§ **TASK PROMPT**:
Below are entries. Pull out all lines containing "ipynb".

══════════════════════════════

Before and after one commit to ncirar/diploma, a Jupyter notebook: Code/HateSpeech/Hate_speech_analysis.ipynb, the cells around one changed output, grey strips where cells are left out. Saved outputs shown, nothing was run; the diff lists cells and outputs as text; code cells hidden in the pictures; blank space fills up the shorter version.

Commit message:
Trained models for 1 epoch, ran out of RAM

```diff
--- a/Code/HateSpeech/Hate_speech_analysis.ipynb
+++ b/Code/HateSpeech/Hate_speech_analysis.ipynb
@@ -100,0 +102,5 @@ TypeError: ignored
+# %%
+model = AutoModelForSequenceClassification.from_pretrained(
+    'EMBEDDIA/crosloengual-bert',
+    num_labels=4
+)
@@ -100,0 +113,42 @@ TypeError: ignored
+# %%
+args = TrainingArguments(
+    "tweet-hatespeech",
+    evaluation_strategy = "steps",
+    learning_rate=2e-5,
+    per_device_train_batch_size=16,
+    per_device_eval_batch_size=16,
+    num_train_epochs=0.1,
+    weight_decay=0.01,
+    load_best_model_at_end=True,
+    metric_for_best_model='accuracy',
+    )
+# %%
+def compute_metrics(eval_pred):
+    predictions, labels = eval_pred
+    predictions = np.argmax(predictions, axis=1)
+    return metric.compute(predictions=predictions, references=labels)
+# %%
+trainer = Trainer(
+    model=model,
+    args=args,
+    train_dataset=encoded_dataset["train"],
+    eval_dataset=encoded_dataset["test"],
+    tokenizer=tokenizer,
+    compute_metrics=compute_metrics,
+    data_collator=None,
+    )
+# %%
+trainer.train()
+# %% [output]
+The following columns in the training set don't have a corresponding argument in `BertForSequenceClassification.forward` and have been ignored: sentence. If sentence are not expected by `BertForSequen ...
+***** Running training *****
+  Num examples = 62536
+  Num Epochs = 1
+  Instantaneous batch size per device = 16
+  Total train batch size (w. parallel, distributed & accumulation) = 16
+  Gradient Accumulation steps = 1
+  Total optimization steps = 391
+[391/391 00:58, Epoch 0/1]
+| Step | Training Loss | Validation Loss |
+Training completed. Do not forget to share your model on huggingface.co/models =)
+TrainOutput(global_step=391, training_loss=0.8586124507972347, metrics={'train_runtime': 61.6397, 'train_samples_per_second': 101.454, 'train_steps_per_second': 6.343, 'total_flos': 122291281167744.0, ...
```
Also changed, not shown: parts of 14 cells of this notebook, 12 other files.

══════════════════════════════

§ **THE COMPLETED TASK**:
Before and after one commit to ncirar/diploma, a Jupyter notebook: Code/HateSpeech/Hate_speech_analysis.ipynb, the cells around one changed output, grey strips where cells are left out. Saved outputs shown, nothing was run; the diff lists cells and outputs as text; code cells hidden in the pictures; blank space fills up the shorter version.
--- a/Code/HateSpeech/Hate_speech_analysis.ipynb
+++ b/Code/HateSpeech/Hate_speech_analysis.ipynb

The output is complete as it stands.